We’re big fans of the regular AMG GT but there’s no doubt it’s a time and place car: you’ve got to be in the right place at the right time in order to enjoy it most, ideally somewhere smooth, wide and quiet.
The GT R is, in some ways, similar, because regardless of what you do with the chassis and engine, you’ll still be sitting behind the latter, with the front wheels quite a long way away.
But accept that the car will never be as narrow as a Porsche 911 and that you’ll never sit close enough to the fronts for it to feel as pointy as, say, a McLaren 570S, and you’ll not be disappointed by the way the GT R goes down the road.
There’s an underlying firmness to its suspension, no question, even if you pop the dampers in their softest setting.

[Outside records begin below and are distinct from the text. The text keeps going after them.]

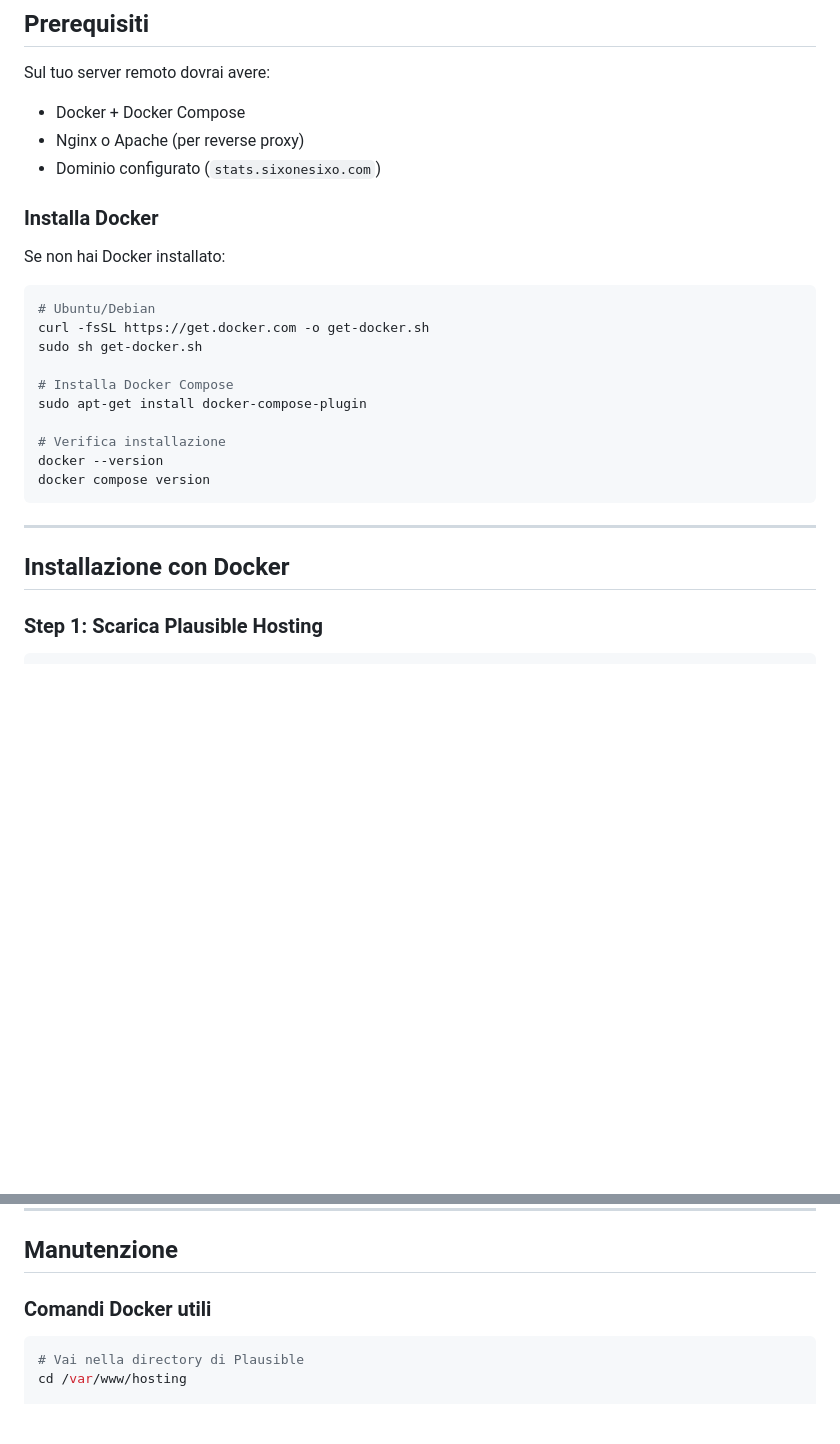
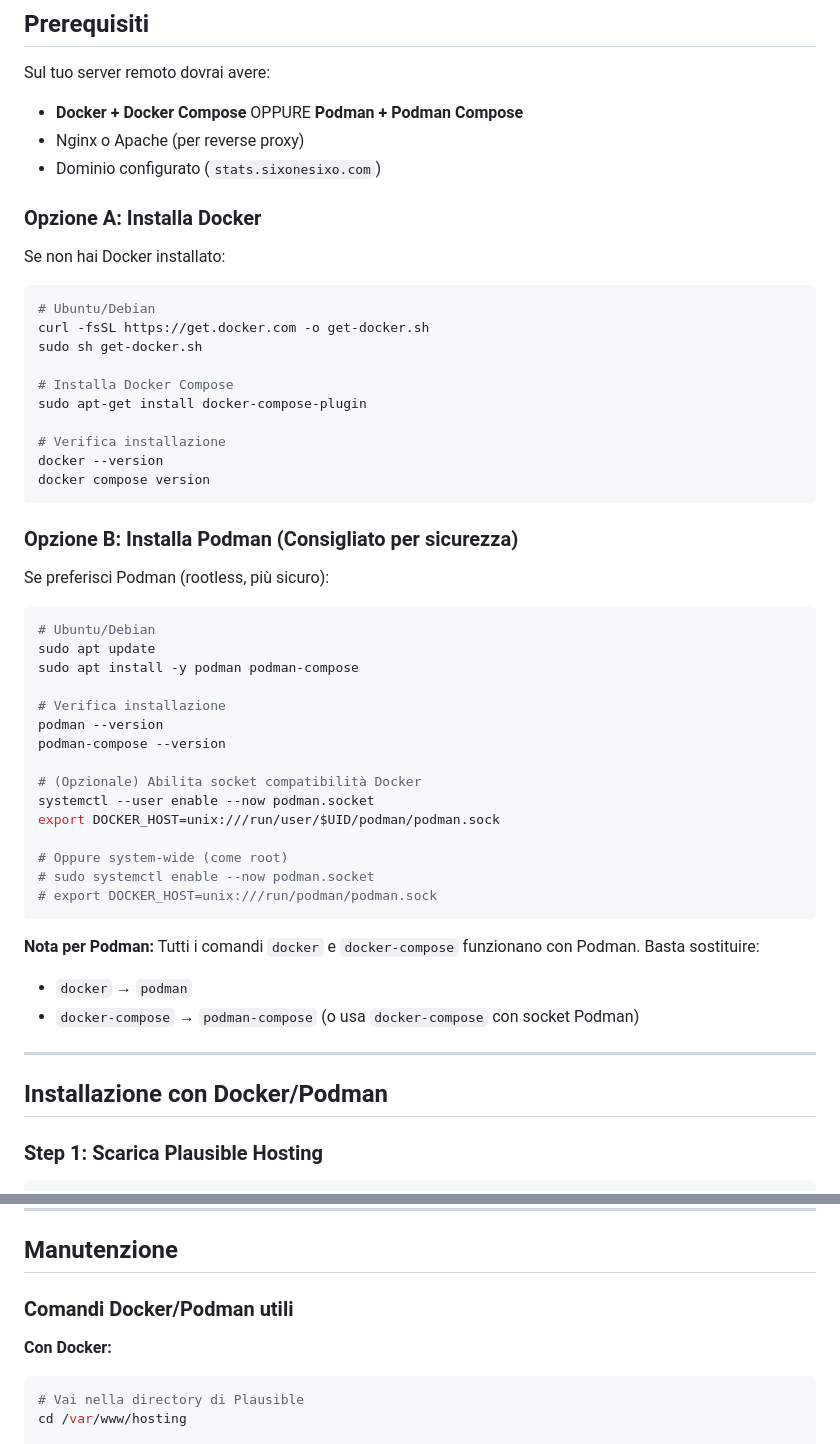
Before and after one commit to vine-mxm/discover-monthly, a Markdown page: docs/ANALYTICS_SETUP.md, 2 parts joined by grey strips. GitHub-like rendering; blank space fills up the shorter version.

````diff
--- a/docs/ANALYTICS_SETUP.md
+++ b/docs/ANALYTICS_SETUP.md
@@ -31,11 +31,11 @@ Guida completa per installare e configurare Plausible Analytics sul server remot
 ## Prerequisiti
 
 Sul tuo server remoto dovrai avere:
-- Docker + Docker Compose
+- **Docker + Docker Compose** OPPURE **Podman + Podman Compose**
 - Nginx o Apache (per reverse proxy)
 - Dominio configurato (`stats.sixonesixo.com`)
 
-### Installa Docker
+### Opzione A: Installa Docker
 
 Se non hai Docker installato:
 
@@ -52,9 +52,35 @@ docker --version
 docker compose version
 ```
 
+### Opzione B: Installa Podman (Consigliato per sicurezza)
+
+Se preferisci Podman (rootless, più sicuro):
+
+```bash
+# Ubuntu/Debian
+sudo apt update
+sudo apt install -y podman podman-compose
+
+# Verifica installazione
+podman --version
+podman-compose --version
+
+# (Opzionale) Abilita socket compatibilità Docker
+systemctl --user enable --now podman.socket
+export DOCKER_HOST=unix:///run/user/$UID/podman/podman.sock
+
+# Oppure system-wide (come root)
+# sudo systemctl enable --now podman.socket
+# export DOCKER_HOST=unix:///run/podman/podman.sock
+```
+
+**Nota per Podman:** Tutti i comandi `docker` e `docker-compose` funzionano con Podman. Basta sostituire:
+- `docker` → `podman`
+- `docker-compose` → `podman-compose` (o usa `docker-compose` con socket Podman)
+
 ---
 
-## Installazione con Docker
+## Installazione con Docker/Podman
 
 ### Step 1: Scarica Plausible Hosting
 
@@ -391,7 +460,9 @@ Plausible traccia automaticamente:
 
 ## Manutenzione
 
-### Comandi Docker utili
+### Comandi Docker/Podman utili
+
+**Con Docker:**
 
 ```bash
 # Vai nella directory di Plausible
````
Also changed, not shown: other parts of docs/ANALYTICS_SETUP.md (+138 -4 lines).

But it’s far from having the harshness we feared it might when we first drove this car in Portugal on smooth roads. Even on gnarled asphalt that follows crests and lumps set down millennia ago, the GT doesn’t pitch you off line or corrupt its steering, although it does retain elements of that hot rod-ish character that suggests it wasn’t designed for the UK’s tighter B-roads.